Pharmaceutical packaging is failing both patients and the healthcare industry and designers need to improve their understanding of patient needs, claims a report out this week.
The Enterprise IG-sponsored report says pharmaceutical packaging is failing on a number of levels. A lack of clear information means both patients and pharmacists struggle to differentiate between products, and patients regularly fail to understand dose and usage instructions.
Nearly half of the 100 patients surveyed object to unbranded ‘just white’ packaging, while 86 per cent say they want clearer information and instructions on medical packaging. The majority of respondents don’t stop there: 55 per cent say illustrations are important.
Enterprise IG head of pharmaceutical and healthcare branding Beverly Law says the report, which focuses on ‘soft ethical and lifestyle’ drugs rather than acute therapy areas, highlights a need to improve both structural packaging and on-pack communication and branding.
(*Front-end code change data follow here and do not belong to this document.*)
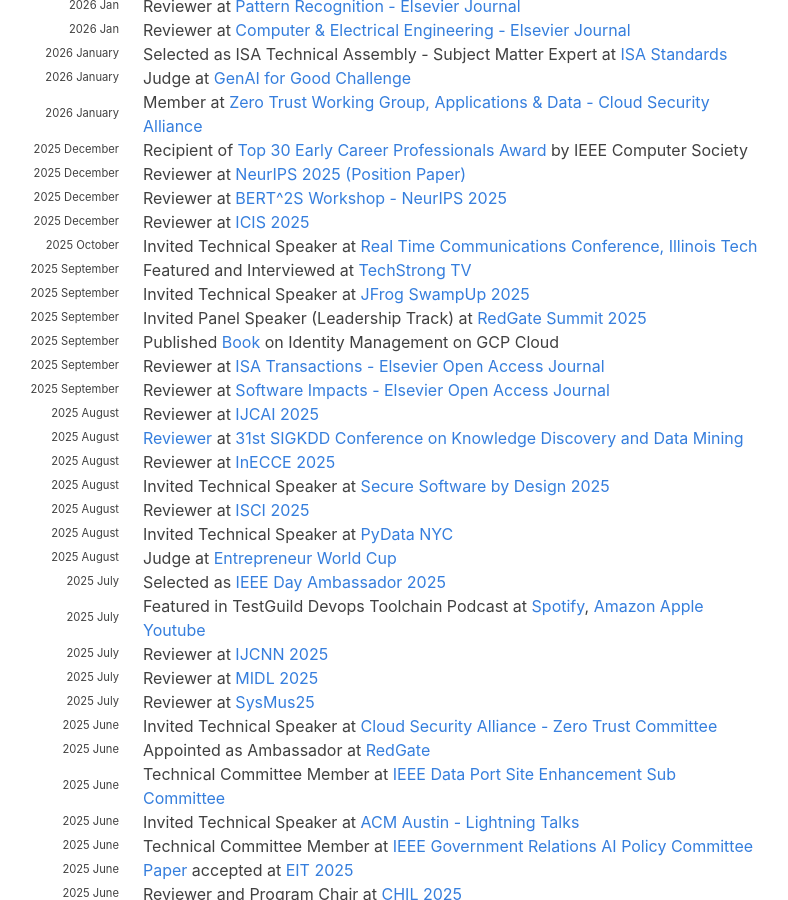
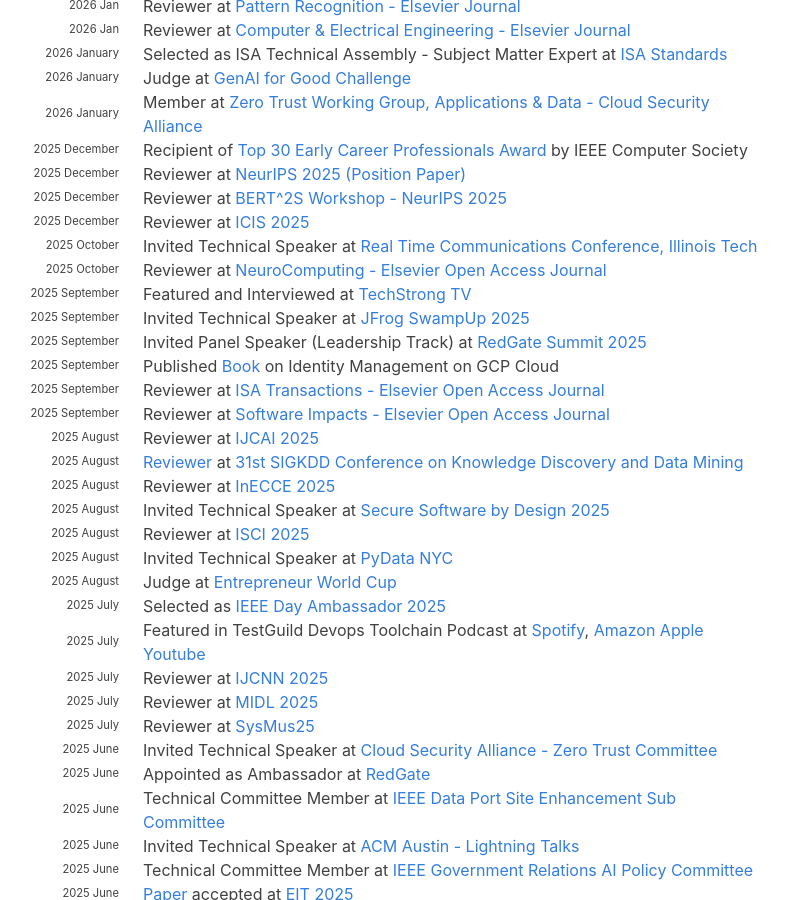
Before and after one commit to hariharanragothaman/hariharanragothaman.github.io, a Jekyll site: the page built from index.md, in a window 1280 px wide and 900 px high, scrolled down 940 px. Shown: the whole window, without its empty margins (189-977 px from the left). Built offline with Jekyll 4.4.1, drawn with Linux system fonts in a browser that asks for light colours; nearby versions of some CDN libraries; some web fonts are replaced.

Commit message:
Updates and Polishes

```diff
--- a/_data/news.yaml
+++ b/_data/news.yaml
@@ -58,6 +58,10 @@
 - year: 2025
   year-extra: October
   description: Invited Technical Speaker at  <a href="https://www.rtc-conference.com/2025/"> Real Time Communications Conference, Illinois Tech </a>
+
+- year: 2025
+  year-extra: October
+  description: Reviewer at <a href="https://www.sciencedirect.com/journal/neurocomputing"> NeuroComputing - Elsevier Open Access Journal</a>
 
 #-------------------------------------------- September  ------------------------------------------------------------------------------------------------------------------------------------------------------
 
```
‘Designers need to focus on patient needs as well as regulatory requirements. Our research shows that [structurally and aesthetically] well-designed packaging is important to patients,’ she says. ‘Designers must consider structural elements such as how the tablets are released and more aesthetic considerations – for instance, how it looks on a bedside table and [whether or not] it fits nicely in a handbag,’ Law explains.
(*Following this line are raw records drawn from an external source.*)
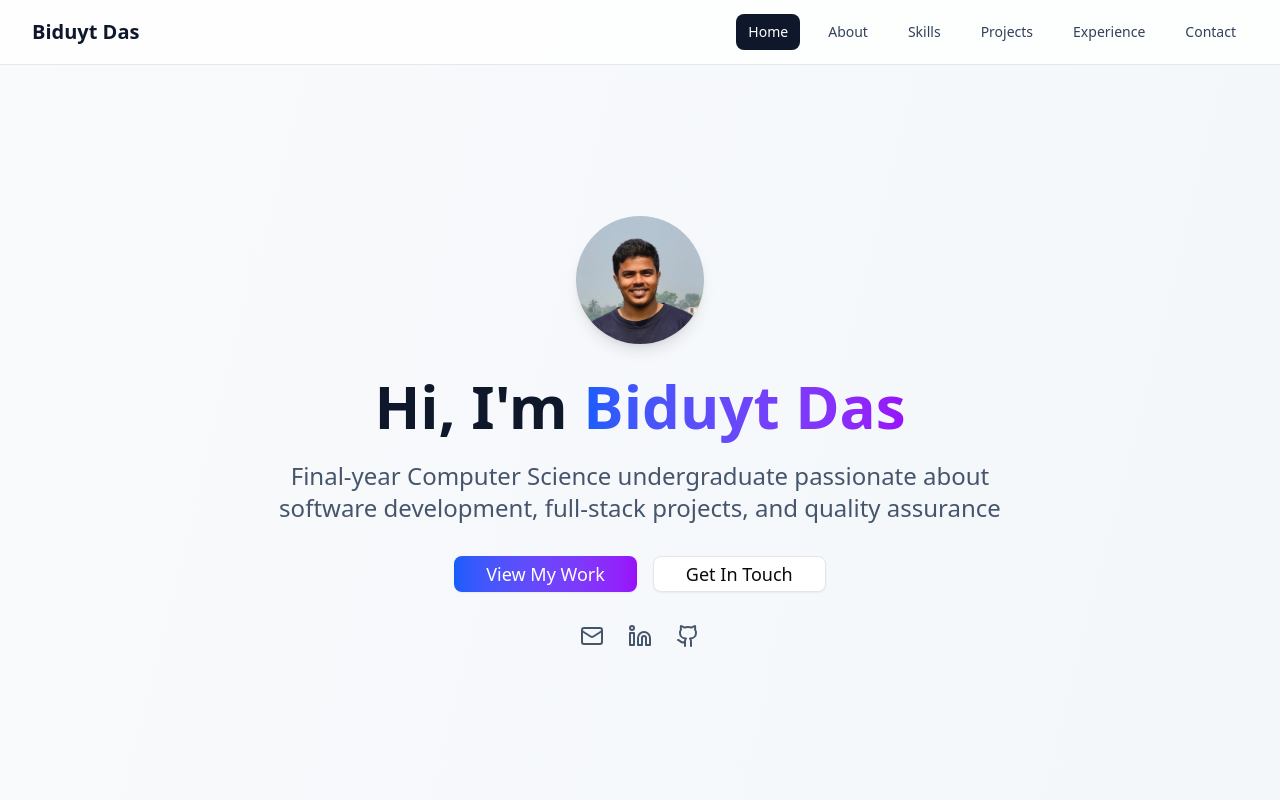
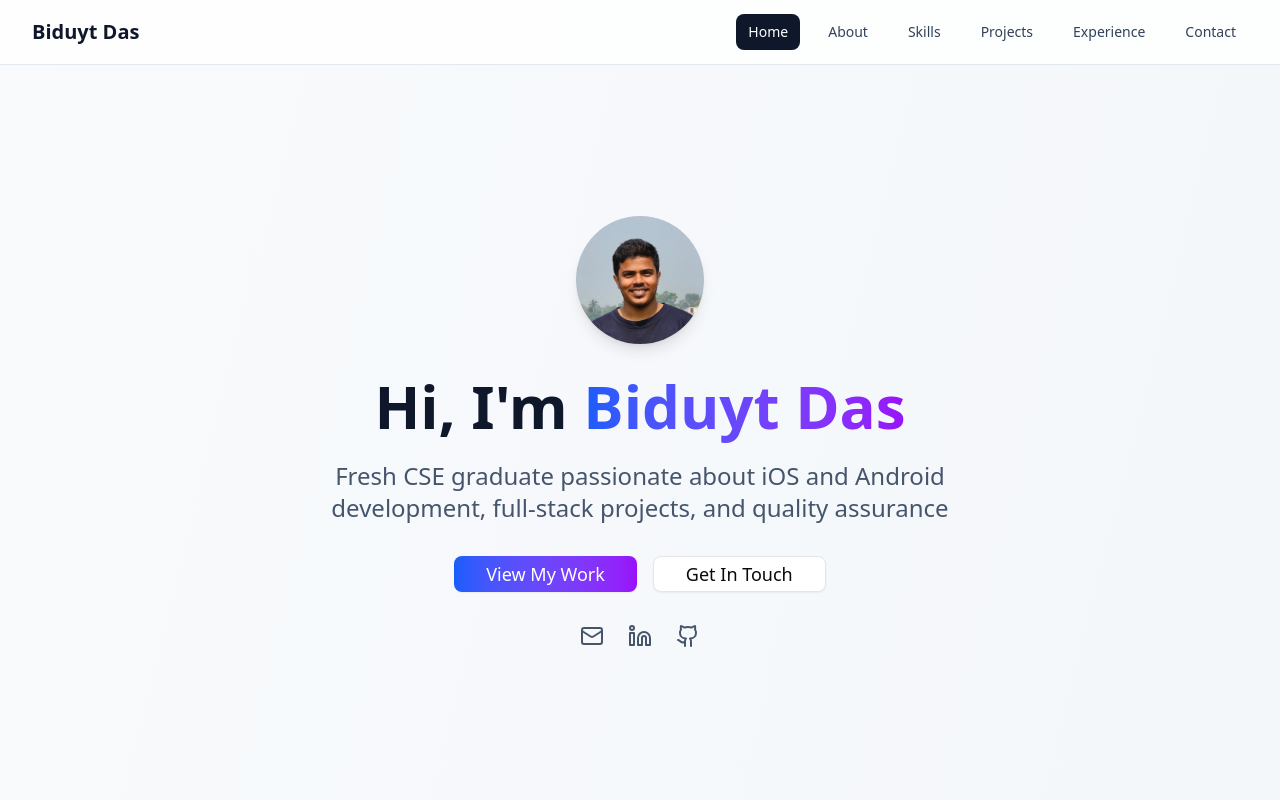
Before and after one commit to PKD118/PKDPortfolio, a React (Vite) app: page / in a window 1280 px wide. Shown: the top 800 px of the page. Built offline with nearby package versions, Linux system fonts and the light colour scheme.

Commit message:
Update App.jsx

```diff
--- a/src/App.jsx
+++ b/src/App.jsx
@@ -171,7 +171,7 @@ function App() {
               Hi, I'm <span className="text-transparent bg-clip-text bg-gradient-to-r from-blue-600 to-purple-600">Biduyt Das</span>
             </h1>
             <p className="text-xl md:text-2xl text-slate-600 dark:text-slate-300 mb-8 max-w-3xl mx-auto">
-              Final-year Computer Science undergraduate passionate about software development,
+              Fresh CSE graduate passionate about iOS and Android development,
               full-stack projects, and quality assurance
             </p>
             <div className="flex flex-col sm:flex-row gap-4 justify-center items-center">
```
Law believes clearer, ‘more emotive’ language is also important. Language should encourage ‘consumer belief in the therapy, as this is a key part of successful treatment’, she says.
According to Law, well designed packaging was also found to increase trust in remedies.
The Enterprise IG findings coincide with the release of a Design Council and Department of Health report last month, which calls on designers and the health community to work together to reduce medical errors and improve patients’ safety.
Entitled Design for Patient Safety, the report calls for a design revamp across a wide range of applications, from healthcare information – such as patients’ notes and medication instructions – to packaging and equipment.
The council’s report says: ‘Too many healthcare solutions have been designed based on a [lack] of knowledge of the system, or the needs of people who use them.
‘There is no feedback between users, purchasers, designers and manufacturers and opportunities to reduce risk through better design are being lost,’ it adds.
Professor Peter Buckle from the University of Surrey’s Robens Centre for Health Ergonomics is part of the team that conducted the research. He agrees packaging considerations are a key area.
‘For many people packaging [as it stands] is difficult to open and close and people can also confuse dose and [usage] instructions. The potential for error is enormous,’ says Buckle.
The two reports disagree on the importance of branding. According to Law, ‘Packaging design plays a key role in strengthening consumer relationships with medicinal brands.’
‘Pharmaceutical companies need to start thinking about branding for drugs that are ending their patent cycle and are approaching over-the-counter sales points,’ Law asserts.
But the Design Council report claims ‘too much emphasis is placed on branding rather than patient needs’.